### What you need to do
Go through the listing and copy each line with the string "cells".

### Information shown
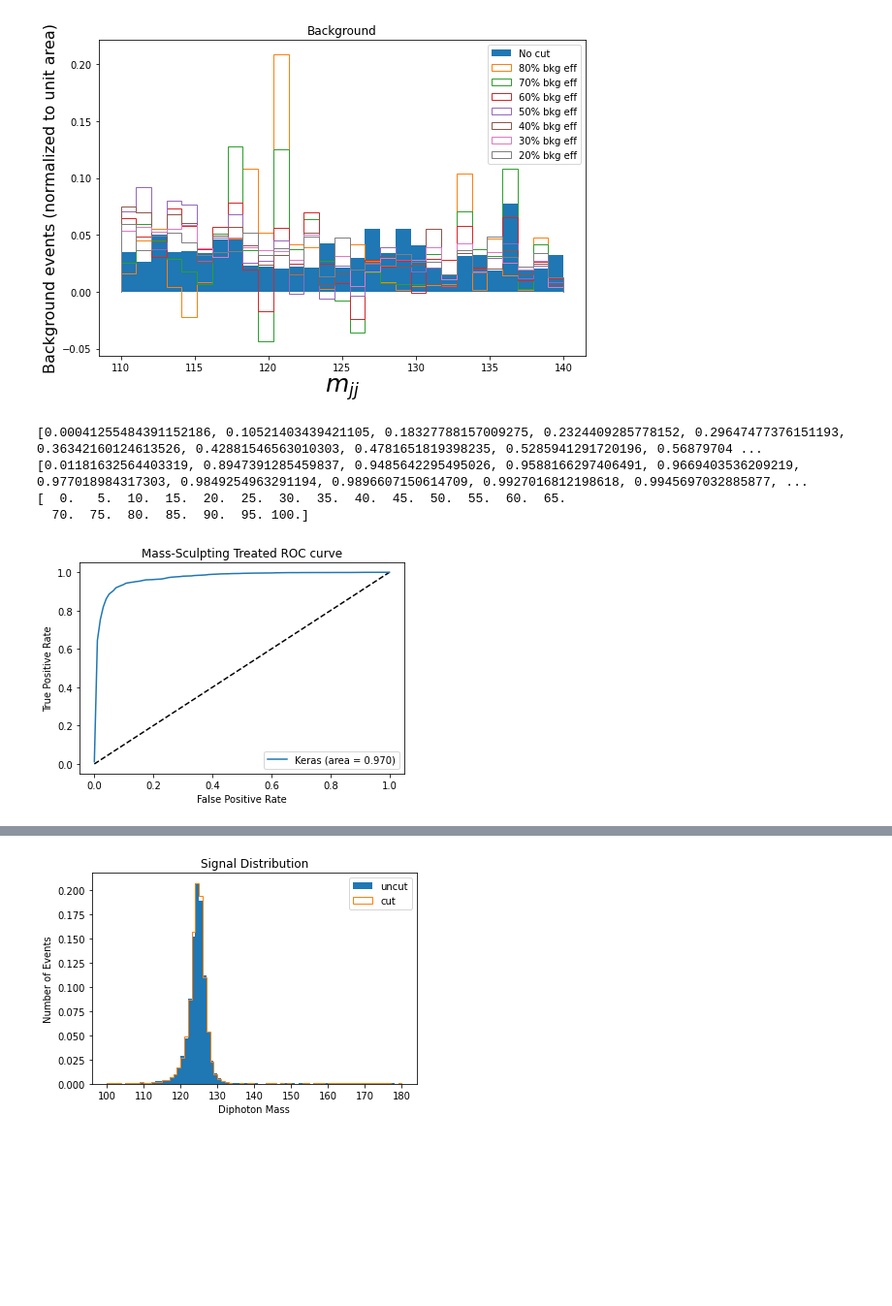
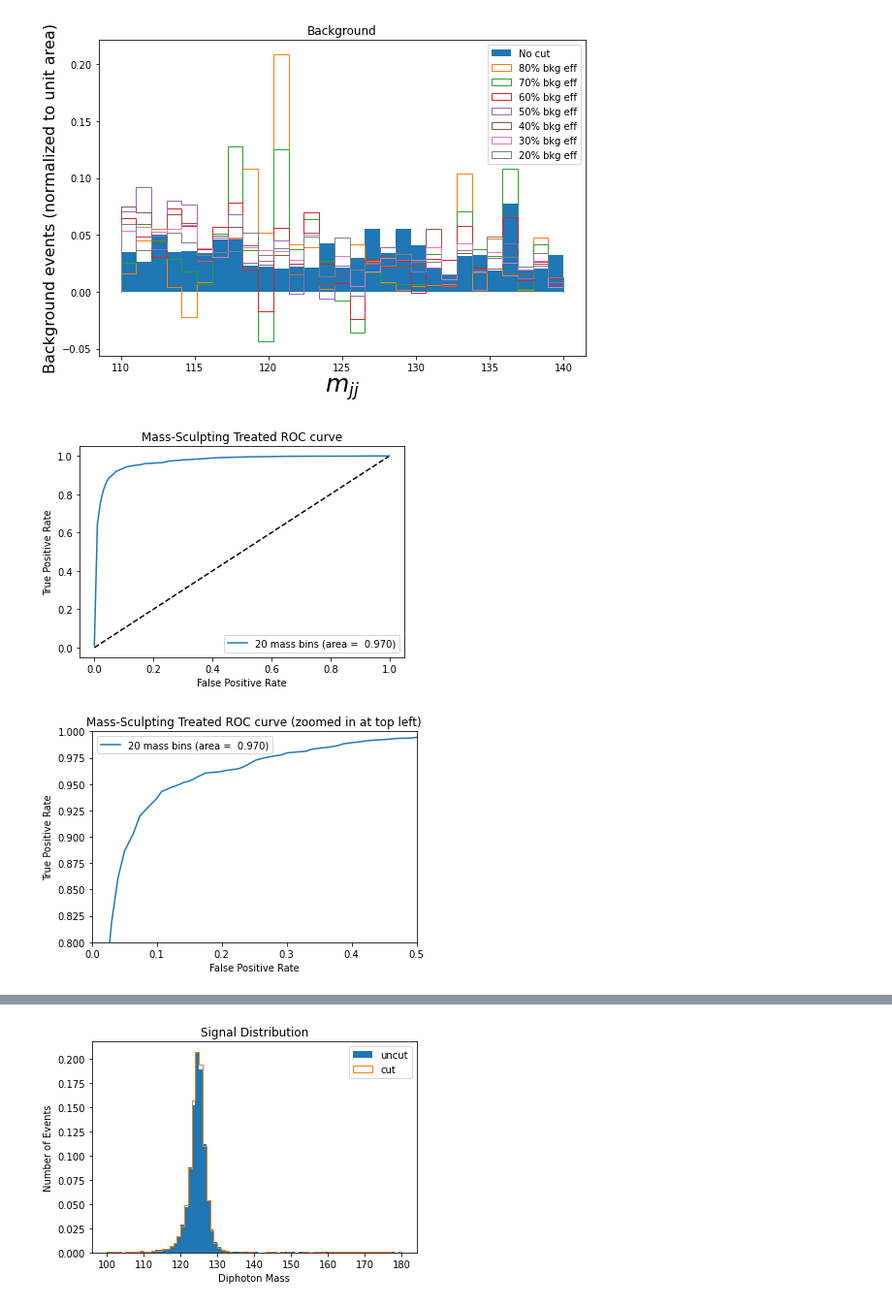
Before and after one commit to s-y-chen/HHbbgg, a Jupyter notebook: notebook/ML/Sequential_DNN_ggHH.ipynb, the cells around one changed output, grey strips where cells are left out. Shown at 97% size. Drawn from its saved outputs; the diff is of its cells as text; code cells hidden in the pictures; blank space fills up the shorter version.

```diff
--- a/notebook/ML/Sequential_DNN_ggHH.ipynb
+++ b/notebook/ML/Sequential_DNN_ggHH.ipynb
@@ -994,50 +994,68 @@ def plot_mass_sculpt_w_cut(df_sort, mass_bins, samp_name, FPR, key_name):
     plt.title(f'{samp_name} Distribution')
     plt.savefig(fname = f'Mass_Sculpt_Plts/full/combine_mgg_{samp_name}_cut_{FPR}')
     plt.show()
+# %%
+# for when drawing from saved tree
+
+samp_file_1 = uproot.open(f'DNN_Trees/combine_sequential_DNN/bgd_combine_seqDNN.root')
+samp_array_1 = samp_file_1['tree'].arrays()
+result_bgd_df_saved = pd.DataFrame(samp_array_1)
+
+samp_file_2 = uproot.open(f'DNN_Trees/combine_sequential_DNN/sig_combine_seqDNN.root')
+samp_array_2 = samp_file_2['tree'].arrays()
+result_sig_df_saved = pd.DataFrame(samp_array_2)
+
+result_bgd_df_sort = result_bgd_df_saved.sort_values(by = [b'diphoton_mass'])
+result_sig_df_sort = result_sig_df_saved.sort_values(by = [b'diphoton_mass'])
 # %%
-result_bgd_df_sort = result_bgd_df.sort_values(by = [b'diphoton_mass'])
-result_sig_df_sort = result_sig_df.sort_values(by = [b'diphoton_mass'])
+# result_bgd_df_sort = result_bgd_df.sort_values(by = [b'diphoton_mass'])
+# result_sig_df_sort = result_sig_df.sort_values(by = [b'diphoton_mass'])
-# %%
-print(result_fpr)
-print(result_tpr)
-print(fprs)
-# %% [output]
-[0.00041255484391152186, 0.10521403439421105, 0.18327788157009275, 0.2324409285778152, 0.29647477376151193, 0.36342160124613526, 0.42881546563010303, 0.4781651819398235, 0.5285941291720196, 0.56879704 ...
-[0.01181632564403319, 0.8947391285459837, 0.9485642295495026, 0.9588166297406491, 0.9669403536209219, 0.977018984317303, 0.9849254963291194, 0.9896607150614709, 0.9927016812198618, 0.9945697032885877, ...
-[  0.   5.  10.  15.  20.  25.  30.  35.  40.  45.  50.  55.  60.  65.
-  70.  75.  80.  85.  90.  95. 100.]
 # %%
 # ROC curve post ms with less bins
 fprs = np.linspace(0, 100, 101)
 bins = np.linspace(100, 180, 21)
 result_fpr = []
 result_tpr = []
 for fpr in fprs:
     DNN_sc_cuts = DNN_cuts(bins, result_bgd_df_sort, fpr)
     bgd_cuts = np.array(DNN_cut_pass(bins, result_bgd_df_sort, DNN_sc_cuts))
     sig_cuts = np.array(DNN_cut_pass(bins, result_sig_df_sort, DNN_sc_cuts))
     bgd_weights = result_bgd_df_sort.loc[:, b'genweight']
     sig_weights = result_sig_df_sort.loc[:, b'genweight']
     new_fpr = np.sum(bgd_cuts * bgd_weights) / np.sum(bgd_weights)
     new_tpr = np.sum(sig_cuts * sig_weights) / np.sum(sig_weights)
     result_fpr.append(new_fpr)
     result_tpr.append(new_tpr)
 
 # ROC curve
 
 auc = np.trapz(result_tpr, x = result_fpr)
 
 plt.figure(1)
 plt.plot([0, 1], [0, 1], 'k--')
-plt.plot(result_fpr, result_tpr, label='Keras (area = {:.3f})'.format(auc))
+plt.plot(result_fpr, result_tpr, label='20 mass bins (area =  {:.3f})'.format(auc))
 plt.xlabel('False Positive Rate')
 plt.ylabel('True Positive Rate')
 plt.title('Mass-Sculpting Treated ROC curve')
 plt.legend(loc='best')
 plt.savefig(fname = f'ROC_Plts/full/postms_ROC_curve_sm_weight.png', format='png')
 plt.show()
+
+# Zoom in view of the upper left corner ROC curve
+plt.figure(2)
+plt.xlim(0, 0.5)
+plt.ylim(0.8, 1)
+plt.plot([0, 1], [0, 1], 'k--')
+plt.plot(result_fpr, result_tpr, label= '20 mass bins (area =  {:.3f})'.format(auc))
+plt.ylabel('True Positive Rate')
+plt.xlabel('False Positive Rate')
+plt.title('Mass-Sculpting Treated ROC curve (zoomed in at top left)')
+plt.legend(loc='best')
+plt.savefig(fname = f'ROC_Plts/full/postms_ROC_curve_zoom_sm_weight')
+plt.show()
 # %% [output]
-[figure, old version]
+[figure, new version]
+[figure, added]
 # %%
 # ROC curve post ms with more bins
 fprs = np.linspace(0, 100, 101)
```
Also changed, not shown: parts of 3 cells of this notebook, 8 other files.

* * *

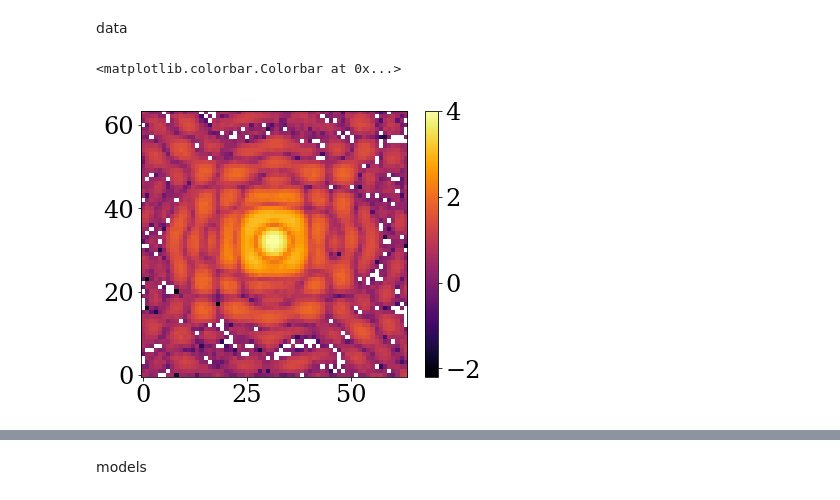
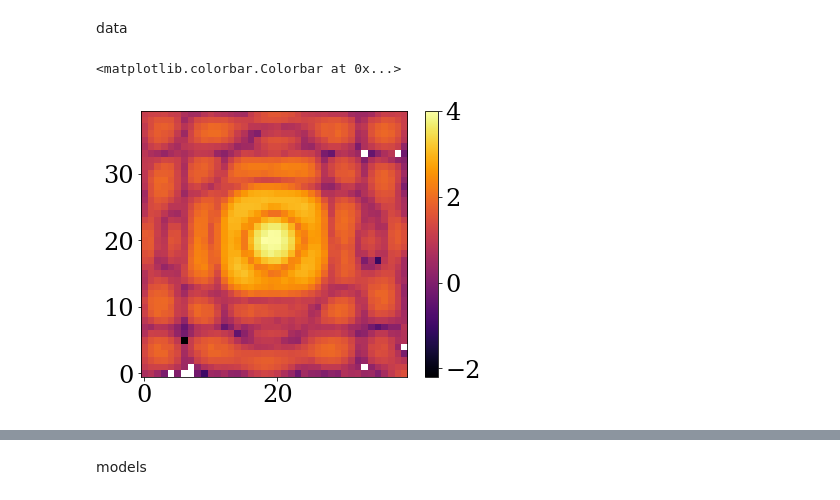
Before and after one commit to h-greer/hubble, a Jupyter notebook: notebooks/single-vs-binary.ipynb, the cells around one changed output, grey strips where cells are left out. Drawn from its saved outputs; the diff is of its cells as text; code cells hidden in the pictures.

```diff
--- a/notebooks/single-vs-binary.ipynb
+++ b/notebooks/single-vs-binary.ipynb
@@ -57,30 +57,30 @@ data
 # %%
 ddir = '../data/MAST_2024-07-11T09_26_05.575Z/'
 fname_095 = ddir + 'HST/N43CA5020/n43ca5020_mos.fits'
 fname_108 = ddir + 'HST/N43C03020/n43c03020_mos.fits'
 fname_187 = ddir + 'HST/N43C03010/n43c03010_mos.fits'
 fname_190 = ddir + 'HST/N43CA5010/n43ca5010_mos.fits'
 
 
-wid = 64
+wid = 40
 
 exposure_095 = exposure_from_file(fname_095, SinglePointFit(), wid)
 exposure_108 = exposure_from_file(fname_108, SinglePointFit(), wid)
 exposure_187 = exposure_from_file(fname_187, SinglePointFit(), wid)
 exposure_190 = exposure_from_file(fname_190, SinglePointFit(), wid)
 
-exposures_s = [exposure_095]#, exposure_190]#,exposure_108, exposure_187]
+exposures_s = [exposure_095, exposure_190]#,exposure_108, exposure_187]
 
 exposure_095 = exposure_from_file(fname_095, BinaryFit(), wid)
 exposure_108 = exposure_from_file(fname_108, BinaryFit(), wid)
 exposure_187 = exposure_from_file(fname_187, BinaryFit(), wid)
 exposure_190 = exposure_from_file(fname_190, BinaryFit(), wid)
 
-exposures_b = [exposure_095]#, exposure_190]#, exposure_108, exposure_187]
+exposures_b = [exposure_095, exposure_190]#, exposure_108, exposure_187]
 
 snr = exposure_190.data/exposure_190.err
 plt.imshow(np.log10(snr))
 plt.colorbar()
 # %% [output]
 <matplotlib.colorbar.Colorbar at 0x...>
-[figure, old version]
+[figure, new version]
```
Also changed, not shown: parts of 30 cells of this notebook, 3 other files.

==

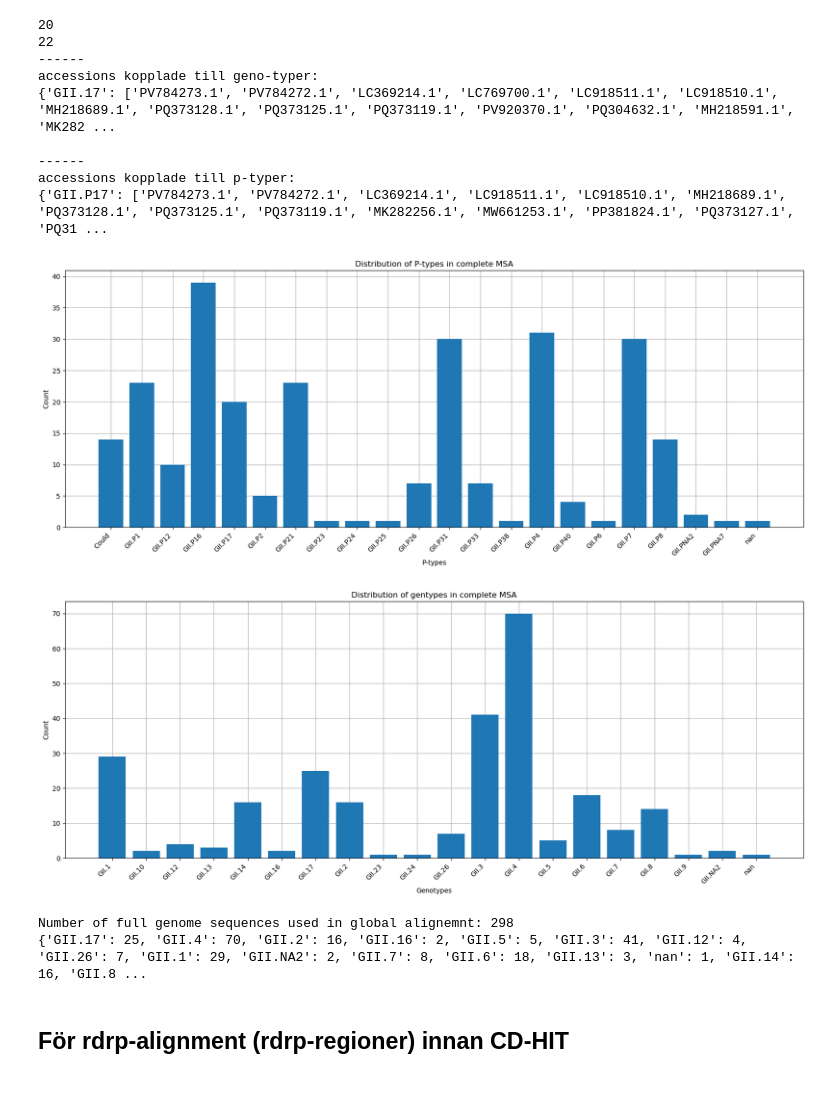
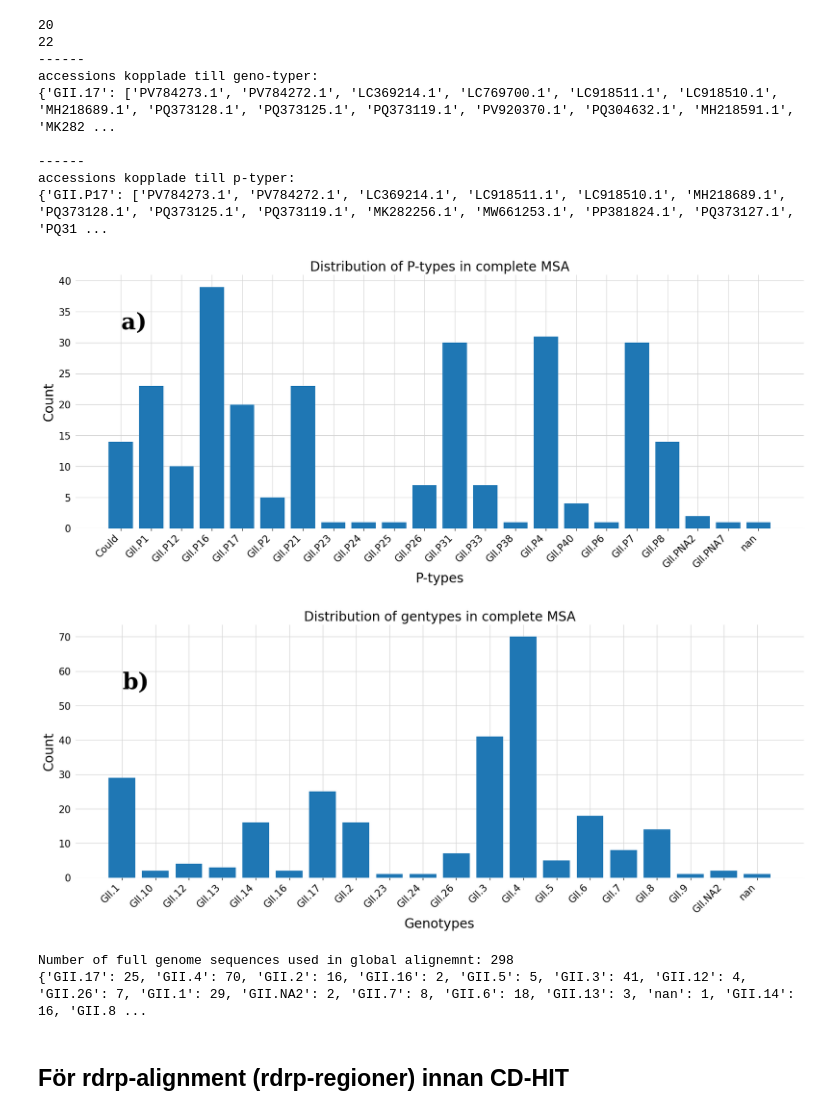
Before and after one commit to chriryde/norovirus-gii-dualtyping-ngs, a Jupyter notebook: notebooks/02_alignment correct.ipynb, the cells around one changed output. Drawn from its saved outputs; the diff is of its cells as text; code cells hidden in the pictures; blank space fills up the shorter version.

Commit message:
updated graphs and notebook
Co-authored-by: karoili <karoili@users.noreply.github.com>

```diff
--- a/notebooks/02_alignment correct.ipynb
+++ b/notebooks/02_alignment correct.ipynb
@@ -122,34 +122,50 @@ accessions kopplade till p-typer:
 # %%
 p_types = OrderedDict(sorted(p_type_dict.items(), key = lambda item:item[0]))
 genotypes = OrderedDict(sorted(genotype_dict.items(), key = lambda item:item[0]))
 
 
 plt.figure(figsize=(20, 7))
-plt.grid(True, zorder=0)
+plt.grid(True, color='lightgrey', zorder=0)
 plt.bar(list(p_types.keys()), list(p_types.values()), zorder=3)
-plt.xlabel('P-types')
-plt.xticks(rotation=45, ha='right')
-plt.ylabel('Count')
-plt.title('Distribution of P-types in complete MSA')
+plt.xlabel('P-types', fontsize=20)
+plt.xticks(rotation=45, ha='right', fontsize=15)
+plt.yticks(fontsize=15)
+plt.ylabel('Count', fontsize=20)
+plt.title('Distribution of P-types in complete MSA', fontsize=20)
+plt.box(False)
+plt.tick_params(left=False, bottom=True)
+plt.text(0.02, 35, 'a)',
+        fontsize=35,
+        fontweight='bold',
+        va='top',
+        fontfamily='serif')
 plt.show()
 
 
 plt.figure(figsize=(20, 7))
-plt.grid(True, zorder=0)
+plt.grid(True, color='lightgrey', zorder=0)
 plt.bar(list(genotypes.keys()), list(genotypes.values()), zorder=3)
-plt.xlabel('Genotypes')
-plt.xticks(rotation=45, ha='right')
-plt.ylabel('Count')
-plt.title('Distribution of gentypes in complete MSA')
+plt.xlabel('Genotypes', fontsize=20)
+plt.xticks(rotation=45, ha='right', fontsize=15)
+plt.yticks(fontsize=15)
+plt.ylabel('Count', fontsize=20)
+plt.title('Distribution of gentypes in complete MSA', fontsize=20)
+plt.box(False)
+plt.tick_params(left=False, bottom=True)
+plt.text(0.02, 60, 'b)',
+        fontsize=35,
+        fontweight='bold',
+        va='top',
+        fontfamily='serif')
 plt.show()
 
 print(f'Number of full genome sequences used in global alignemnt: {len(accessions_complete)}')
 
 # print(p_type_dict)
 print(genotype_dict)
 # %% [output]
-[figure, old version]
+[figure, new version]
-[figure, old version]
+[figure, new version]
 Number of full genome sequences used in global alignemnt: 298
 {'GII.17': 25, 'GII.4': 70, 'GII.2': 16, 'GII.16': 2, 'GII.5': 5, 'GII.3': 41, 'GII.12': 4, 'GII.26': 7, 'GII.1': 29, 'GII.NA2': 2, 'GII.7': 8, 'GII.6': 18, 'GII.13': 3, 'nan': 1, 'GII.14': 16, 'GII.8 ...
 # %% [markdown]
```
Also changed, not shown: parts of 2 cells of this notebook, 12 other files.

### Solved exercise
Before and after one commit to s-y-chen/HHbbgg, a Jupyter notebook: notebook/ML/Sequential_DNN_ggHH.ipynb, the cells around one changed output, grey strips where cells are left out. Shown at 97% size. Drawn from its saved outputs; the diff is of its cells as text; code cells hidden in the pictures; blank space fills up the shorter version.
Also changed, not shown: parts of 3 cells of this notebook, 8 other files.
Before and after one commit to h-greer/hubble, a Jupyter notebook: notebooks/single-vs-binary.ipynb, the cells around one changed output, grey strips where cells are left out. Drawn from its saved outputs; the diff is of its cells as text; code cells hidden in the pictures.
Also changed, not shown: parts of 30 cells of this notebook, 3 other files.
Before and after one commit to chriryde/norovirus-gii-dualtyping-ngs, a Jupyter notebook: notebooks/02_alignment correct.ipynb, the cells around one changed output. Drawn from its saved outputs; the diff is of its cells as text; code cells hidden in the pictures; blank space fills up the shorter version.
Also changed, not shown: parts of 2 cells of this notebook, 12 other files.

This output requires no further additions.